The Upgrade Rector project built by Gábor Hojtsy, based on the drupal8-rector project created by Dezső Biczó at Pronovix, aims to do just that. It aims to build off of the Upgrade Status module by automatically remediating deprecations. Each deprecation maps to a specific rector rule. These rules map deprecated code to their updated equivalents.
Palantir recently wrote a blog post on the Upgrade Rector project. They are actively looking for contributors to work on rector rules in their Github project. As of now, only one rule for “drupal_set_message” is completed, which is why this process is not yet fully automated. We all need to help get this up to 100%, if possible. Many thanks to Palantir and this blog post discusses the project.
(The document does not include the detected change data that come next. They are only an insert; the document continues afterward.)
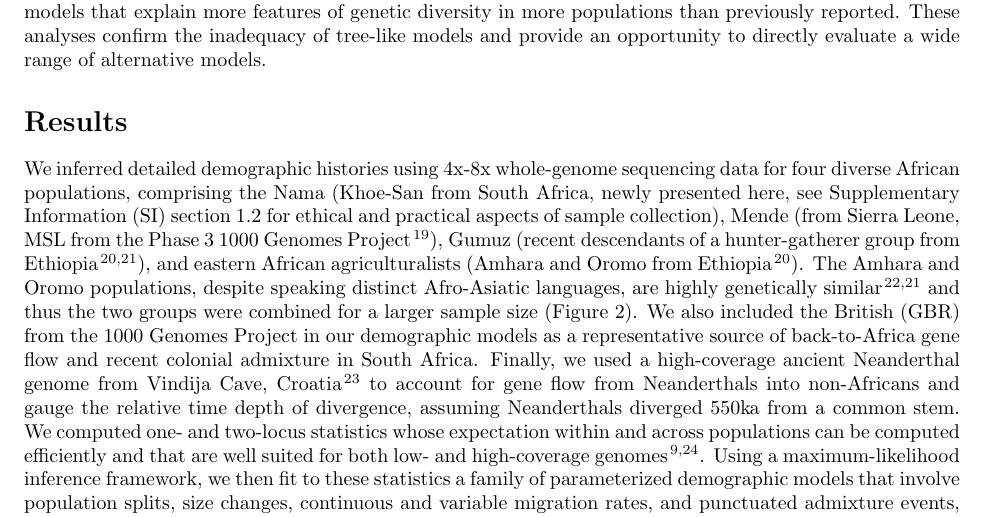
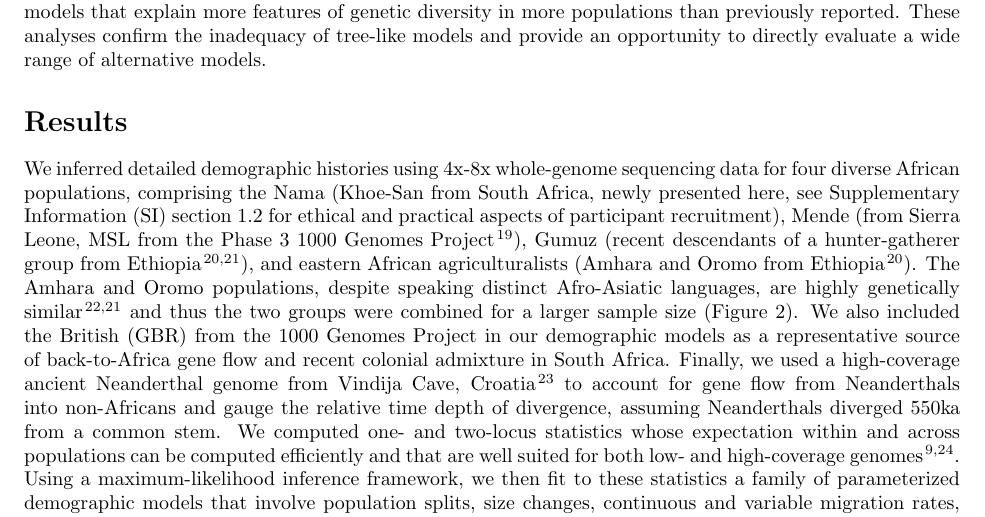
Before and after one commit to apragsdale/african-structure-paper, a LaTeX paper (paper.tex): part of page 2 of 13, cut so that both start at the same text. Compiled offline with pdfLaTeX.

Commit message:
minor wording tweaks, removed extra comments

```diff
--- a/paper.tex
+++ b/paper.tex
@@ -168,8 +168,7 @@ of alternative models.
 We inferred detailed demographic histories using 4x-8x whole-genome sequencing
 data for four diverse African populations, comprising the Nama (Khoe-San from
 South Africa, newly presented here, see Supplementary Information (SI) section
-1.2 for ethical and practical aspects of
-sample collection), Mende (from Sierra Leone, MSL from the
+1.2 for ethical and practical aspects of participant recruitment), Mende (from Sierra Leone, MSL from the
 Phase 3 1000 Genomes Project \citep{1000_Genomes_Project_Consortium2015-zq}),
 Gumuz (recent descendants of a hunter-gatherer group from Ethiopia
 \citep{Gurdasani2015-qy,Gopalan2022-pw}), and eastern African agriculturalists
```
Why stop there? Move the Upgrade Rector into core. New deprecations in core should mean new rector rule(s) are created and should be a gate in releasing a new deprecation in core. Build infrastructure into drupal.org to periodically scans for these deprecations, files an issue against the project if new deprecations are discovered, post patches to fix them, and fire the automated tests. While I still envision manual testing would be needed to validate the results, this basically would help keep modules maintained automatically. The beginnings of this discussion are happening here.